» **Task directions**
In the data, extract each line that holds the string "cells".

» **Recorded information**
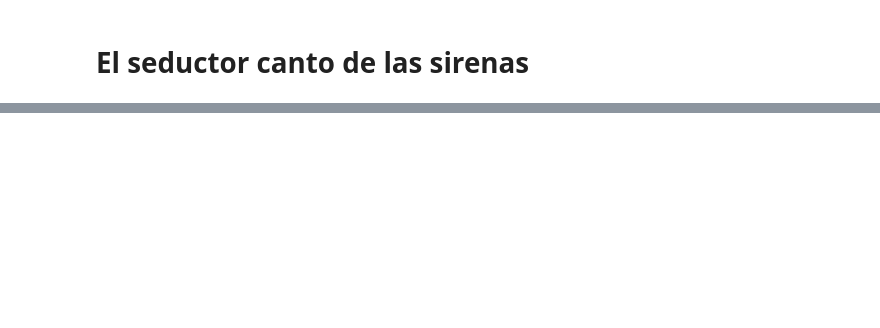
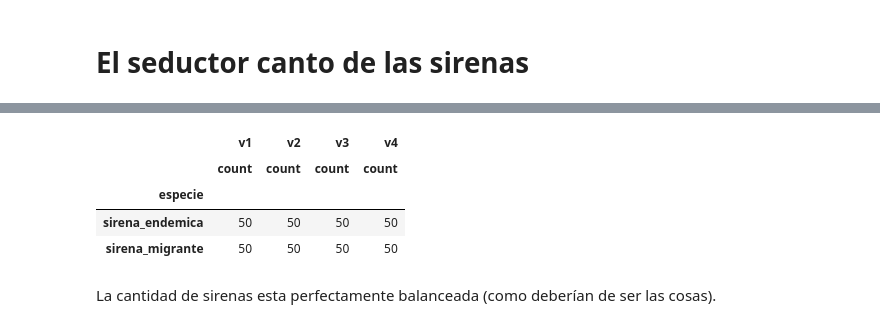
Before and after one commit to yoselalberto/truehome_prueba_tecnica, a Jupyter notebook: research/desafio_el_seductor_canto_de_las_sirenas.ipynb, the cells around one changed output, grey strips where cells are left out. Drawn from its saved outputs; the diff is of its cells as text; code cells hidden in the pictures; blank space fills up the shorter version.

```diff
--- a/research/desafio_el_seductor_canto_de_las_sirenas.ipynb
+++ b/research/desafio_el_seductor_canto_de_las_sirenas.ipynb
@@ -34,0 +52,11 @@ sirenas_historico
+# %%
+# sirenas por especie
+sirenas_historico.groupby(['especie']).agg(['count'])
+# %% [output]
+|  | v1 | v2 | v3 | v4 |
+|  | count | count | count | count |
+| especie |  |  |  |  |
+| sirena_endemica | 50 | 50 | 50 | 50 |
+| sirena_migrante | 50 | 50 | 50 | 50 |
+# %% [markdown]
+La cantidad de sirenas esta perfectamente balanceada (como deberían de ser las cosas).
```
Also changed, not shown: parts of 10 cells of this notebook.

» **Response box**
Before and after one commit to yoselalberto/truehome_prueba_tecnica, a Jupyter notebook: research/desafio_el_seductor_canto_de_las_sirenas.ipynb, the cells around one changed output, grey strips where cells are left out. Drawn from its saved outputs; the diff is of its cells as text; code cells hidden in the pictures; blank space fills up the shorter version.
Also changed, not shown: parts of 10 cells of this notebook.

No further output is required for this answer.